# Activity:
Each line below that contains "closest" should be counted. Give only the total.

(Web page revision data)
· · · · · · ·

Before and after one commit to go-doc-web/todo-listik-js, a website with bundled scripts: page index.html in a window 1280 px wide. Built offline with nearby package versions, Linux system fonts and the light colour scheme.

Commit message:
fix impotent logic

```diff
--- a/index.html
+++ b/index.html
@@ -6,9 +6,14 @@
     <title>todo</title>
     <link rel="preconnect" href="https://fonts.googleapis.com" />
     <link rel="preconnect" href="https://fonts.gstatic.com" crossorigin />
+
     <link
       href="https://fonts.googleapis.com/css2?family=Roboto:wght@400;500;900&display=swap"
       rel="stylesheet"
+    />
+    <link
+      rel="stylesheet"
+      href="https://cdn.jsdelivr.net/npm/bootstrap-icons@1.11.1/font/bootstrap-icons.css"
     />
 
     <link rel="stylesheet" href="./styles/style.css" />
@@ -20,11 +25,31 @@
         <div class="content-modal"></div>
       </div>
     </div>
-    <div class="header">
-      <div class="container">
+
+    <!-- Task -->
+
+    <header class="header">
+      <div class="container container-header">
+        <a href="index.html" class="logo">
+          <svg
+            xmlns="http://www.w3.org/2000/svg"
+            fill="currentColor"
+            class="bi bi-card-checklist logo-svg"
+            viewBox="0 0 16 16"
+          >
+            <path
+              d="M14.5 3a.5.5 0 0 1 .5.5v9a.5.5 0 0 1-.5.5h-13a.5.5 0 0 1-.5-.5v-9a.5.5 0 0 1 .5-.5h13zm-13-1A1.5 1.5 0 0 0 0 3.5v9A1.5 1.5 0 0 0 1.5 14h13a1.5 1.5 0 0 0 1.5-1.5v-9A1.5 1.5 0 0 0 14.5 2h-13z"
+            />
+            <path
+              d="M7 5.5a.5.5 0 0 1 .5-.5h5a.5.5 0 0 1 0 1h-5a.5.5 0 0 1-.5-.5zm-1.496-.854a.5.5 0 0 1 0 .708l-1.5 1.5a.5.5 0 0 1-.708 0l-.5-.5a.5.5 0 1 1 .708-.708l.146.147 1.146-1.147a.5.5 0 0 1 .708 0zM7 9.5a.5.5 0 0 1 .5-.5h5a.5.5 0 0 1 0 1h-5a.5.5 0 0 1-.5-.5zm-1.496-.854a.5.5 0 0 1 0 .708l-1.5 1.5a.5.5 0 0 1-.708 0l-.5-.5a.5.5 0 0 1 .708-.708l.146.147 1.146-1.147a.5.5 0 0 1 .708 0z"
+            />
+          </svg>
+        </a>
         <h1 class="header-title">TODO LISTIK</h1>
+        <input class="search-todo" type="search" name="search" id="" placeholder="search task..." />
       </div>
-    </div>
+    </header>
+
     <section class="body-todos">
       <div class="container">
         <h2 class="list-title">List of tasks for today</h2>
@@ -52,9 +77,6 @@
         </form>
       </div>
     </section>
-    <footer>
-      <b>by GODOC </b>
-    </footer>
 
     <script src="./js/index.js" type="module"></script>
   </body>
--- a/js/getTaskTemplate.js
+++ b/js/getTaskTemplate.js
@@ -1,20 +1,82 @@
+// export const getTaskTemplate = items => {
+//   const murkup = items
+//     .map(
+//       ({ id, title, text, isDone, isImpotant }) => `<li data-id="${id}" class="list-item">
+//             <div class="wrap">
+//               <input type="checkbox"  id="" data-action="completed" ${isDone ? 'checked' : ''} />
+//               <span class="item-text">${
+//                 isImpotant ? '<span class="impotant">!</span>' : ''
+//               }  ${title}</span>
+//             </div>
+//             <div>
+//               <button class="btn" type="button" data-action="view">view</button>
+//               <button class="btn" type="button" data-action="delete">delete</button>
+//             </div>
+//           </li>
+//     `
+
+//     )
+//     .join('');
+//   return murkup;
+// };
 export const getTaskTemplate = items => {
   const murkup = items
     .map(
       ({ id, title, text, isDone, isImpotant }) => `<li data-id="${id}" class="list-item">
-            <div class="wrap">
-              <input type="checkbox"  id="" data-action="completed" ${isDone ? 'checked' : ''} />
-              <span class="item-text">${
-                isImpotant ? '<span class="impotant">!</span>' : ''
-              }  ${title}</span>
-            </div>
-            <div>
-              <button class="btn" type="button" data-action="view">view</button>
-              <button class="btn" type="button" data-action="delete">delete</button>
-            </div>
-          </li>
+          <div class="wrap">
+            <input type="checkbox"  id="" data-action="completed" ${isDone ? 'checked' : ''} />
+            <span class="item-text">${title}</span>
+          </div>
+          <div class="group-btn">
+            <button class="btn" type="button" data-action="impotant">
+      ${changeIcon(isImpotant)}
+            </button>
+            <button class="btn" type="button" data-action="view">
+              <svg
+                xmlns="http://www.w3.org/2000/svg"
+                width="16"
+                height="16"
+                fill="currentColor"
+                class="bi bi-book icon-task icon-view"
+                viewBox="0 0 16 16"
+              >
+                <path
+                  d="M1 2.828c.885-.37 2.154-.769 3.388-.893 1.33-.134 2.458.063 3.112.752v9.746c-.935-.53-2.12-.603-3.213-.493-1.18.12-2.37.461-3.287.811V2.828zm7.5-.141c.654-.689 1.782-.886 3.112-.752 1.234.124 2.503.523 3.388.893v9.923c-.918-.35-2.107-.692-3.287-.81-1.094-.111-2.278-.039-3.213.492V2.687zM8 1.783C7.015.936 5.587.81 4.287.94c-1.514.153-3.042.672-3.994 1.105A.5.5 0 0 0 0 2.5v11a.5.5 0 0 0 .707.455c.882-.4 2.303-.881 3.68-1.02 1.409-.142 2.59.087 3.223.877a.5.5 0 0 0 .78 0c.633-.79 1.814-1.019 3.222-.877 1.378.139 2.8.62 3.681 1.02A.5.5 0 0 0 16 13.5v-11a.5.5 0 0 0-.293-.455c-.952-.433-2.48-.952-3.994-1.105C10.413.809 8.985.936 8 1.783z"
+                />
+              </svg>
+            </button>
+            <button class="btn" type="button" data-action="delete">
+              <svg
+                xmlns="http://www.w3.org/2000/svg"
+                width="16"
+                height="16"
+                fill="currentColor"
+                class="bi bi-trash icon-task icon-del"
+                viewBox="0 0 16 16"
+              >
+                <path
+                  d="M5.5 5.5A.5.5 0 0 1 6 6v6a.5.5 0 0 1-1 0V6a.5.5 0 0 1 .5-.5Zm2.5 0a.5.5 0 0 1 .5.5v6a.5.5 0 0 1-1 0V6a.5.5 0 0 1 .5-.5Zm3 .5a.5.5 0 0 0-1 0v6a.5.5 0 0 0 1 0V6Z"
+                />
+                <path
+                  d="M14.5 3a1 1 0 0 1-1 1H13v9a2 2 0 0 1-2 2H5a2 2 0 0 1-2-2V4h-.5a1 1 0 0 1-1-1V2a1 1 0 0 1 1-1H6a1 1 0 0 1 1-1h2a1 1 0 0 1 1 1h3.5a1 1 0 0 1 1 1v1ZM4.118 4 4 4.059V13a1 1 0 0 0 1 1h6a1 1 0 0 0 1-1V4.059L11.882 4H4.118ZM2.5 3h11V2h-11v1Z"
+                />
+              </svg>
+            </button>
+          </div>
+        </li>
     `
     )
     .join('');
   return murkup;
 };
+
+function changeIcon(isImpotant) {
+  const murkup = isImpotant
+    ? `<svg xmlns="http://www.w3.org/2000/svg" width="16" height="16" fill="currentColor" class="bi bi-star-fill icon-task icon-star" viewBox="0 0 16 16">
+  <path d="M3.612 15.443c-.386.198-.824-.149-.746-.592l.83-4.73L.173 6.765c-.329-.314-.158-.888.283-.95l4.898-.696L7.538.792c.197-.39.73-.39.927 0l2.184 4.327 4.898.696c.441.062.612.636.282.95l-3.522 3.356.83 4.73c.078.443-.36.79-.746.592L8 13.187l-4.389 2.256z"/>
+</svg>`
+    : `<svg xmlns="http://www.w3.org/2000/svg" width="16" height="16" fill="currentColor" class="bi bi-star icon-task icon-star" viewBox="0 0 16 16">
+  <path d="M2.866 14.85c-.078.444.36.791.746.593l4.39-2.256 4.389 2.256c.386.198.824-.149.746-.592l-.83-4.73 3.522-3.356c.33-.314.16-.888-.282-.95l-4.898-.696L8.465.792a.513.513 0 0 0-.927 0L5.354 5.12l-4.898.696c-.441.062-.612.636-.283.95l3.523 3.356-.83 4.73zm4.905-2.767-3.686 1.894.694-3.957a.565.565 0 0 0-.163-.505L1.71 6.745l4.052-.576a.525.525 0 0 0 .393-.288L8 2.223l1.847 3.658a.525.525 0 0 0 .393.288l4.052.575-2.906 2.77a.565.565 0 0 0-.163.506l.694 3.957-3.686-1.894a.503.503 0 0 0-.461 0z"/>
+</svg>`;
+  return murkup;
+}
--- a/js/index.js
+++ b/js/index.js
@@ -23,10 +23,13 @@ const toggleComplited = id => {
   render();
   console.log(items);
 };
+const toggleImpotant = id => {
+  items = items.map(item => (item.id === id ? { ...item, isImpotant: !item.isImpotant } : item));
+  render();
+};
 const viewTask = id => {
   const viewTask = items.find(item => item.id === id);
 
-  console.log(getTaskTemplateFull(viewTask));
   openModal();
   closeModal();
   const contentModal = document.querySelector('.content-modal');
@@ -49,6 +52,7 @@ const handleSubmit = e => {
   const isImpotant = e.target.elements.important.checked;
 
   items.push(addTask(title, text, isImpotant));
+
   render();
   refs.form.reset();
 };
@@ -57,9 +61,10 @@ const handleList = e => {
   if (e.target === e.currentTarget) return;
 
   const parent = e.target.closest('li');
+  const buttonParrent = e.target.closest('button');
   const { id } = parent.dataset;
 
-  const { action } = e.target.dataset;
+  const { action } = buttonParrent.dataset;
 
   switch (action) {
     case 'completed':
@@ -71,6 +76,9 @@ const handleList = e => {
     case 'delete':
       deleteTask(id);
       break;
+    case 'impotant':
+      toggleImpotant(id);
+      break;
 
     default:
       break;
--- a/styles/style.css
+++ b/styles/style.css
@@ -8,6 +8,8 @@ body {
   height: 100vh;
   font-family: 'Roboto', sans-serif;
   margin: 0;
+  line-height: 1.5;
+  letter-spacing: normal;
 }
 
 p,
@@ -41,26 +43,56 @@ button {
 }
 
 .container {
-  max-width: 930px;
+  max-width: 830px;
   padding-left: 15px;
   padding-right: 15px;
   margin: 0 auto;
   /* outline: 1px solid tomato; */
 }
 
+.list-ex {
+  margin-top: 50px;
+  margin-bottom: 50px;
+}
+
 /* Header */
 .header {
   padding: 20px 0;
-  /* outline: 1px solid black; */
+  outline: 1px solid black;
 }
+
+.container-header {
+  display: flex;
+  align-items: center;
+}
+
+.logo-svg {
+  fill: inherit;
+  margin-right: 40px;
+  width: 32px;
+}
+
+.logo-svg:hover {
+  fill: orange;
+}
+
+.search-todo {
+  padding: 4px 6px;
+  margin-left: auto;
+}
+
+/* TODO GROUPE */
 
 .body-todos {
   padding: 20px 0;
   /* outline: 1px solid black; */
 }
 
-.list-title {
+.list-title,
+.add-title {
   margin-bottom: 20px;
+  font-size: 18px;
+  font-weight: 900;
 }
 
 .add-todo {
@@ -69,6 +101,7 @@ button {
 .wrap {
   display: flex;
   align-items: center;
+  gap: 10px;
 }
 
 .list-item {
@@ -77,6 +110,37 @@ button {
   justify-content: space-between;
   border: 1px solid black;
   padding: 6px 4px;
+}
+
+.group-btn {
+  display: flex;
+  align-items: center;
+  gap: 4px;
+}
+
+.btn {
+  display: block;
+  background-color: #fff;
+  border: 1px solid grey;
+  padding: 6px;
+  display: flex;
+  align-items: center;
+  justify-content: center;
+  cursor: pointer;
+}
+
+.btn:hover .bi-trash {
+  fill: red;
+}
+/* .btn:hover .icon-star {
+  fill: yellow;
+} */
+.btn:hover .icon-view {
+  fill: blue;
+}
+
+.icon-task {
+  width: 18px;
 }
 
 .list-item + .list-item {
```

· · · · · · ·

# Solution for this exercise:
2